Eddie Jones has hit out at Wallabies coach Michael Cheika for revealing he stormed out of a meeting with referees during the June series in Australia earlier this year.
The two former Randwick teammates have been trading verbal spats all week in the lead up to Saturday's Test match at Twickenham.
Jones said he was disappointed Cheika gave details of what he considered to be a private meeting.
"I've got different codes of behaviour," Jones said.
"I was always brought up that if you have a private meeting it stays private. If people choose to have other views on that then go and talk to them about it.
"I like to have fun. This week's been fun. We've had a great week here preparing. The media's had fun - good headlines. Cheika's had fun and everyone's enjoying it. It's great for rugby.
Cheika started the week on the front foot by questioning Jones' legacy, after previously adopting a low-key approach during the 3-0 series loss in Australia.
Jones, who began the mind games last Saturday by saying he had issues with the Wallabies' scrum technique, said he didn't know why Cheika has changed tack.
"I've got no idea and it really doesn't worry me," he said.
"We've had a great week. We set out what we wanted to do at the start of the week, got the ball rolling and then all we worry about is our preparation.
Jones is hoping to become the first England coach to lead the team unbeaten in a calendar year, and will if they prevail at Twickenham.
He insists winning the game is more important to him than debating whether Cheika's claim that he had tarnished his legacy at home was true.
"It's uncontrollable. It's not for me to decide what my legacy is," he said.
"It's for other people to decide. Why would I worry about it?
The Wallabies will be without Will Genia for the game, with the in-form halfback back in Paris preparing for a club game for Stade Francais, who refused to allow him to play in a match that falls outside the official Test window.

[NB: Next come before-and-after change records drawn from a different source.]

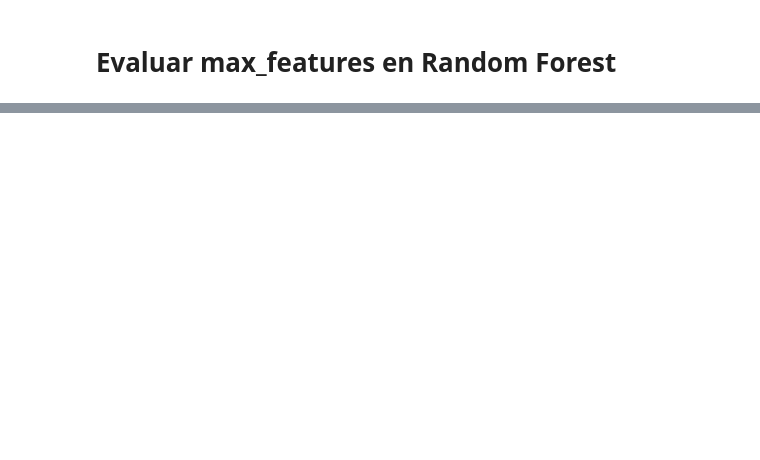
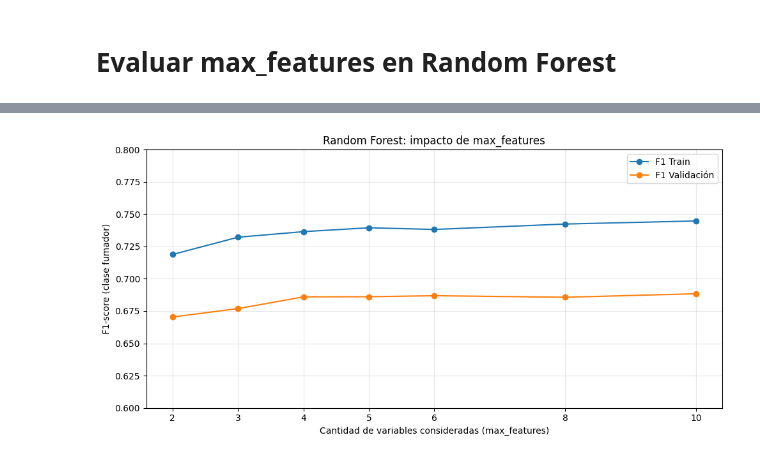
Before and after one commit to nachopedretti/diploup2026-TP2, a Jupyter notebook: notebooks/04_entrenamiento_y_optimizacion.ipynb, the cells around one changed output, grey strips where cells are left out. Cells and saved outputs as stored; diff of their text form; code cells hidden in the pictures; blank space fills up the shorter version.

```diff
--- a/notebooks/04_entrenamiento_y_optimizacion.ipynb
+++ b/notebooks/04_entrenamiento_y_optimizacion.ipynb
@@ -583,0 +1435,48 @@ display(pd.DataFrame(resultados_profundidad).round(4))
+# %%
+# Resultados de las pruebas de max_features
+resultados_features = pd.DataFrame({
+    "max_features": [2, 3, 4, 5, 6, 8, 10],
+    "F1 Train": [
+        0.7188, 0.7322, 0.7365, 0.7395,
+        0.7382, 0.7424, 0.7448
+    ],
+    "F1 Validación": [
+        0.6704, 0.6769, 0.6860, 0.6861,
+        0.6869, 0.6857, 0.6884
+    ]
+})
+
+# Calcular diferencia
+resultados_features["Diferencia"] = (
+    resultados_features["F1 Train"]
+    - resultados_features["F1 Validación"]
+)
+
+# Graficar
+plt.figure(figsize=(10, 5))
+
+plt.plot(
+    resultados_features["max_features"],
+    resultados_features["F1 Train"],
+    marker="o",
+    label="F1 Train"
+)
+
+plt.plot(
+    resultados_features["max_features"],
+    resultados_features["F1 Validación"],
+    marker="o",
+    label="F1 Validación"
+)
+
+plt.title("Random Forest: impacto de max_features")
+plt.xlabel("Cantidad de variables consideradas (max_features)")
+plt.ylabel("F1-score (clase fumador)")
+plt.xticks(resultados_features["max_features"])
+plt.ylim(0.60, 0.80)
+plt.grid(alpha=0.3)
+plt.legend()
+plt.tight_layout()
+plt.show()
+# %% [output]
+[figure, added]
```
Also changed, not shown: parts of 101 cells of this notebook.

Jones believes the loss of the former Queensland Red is a huge blow for Australia, who are looking to avoid their ninth defeat of a difficult year.
"He is an unbelievably good player," Jones said.
"Strong, influential, good with the high ball and they will miss him a lot.
"He is one of the reasons Australia has done so well since the June series."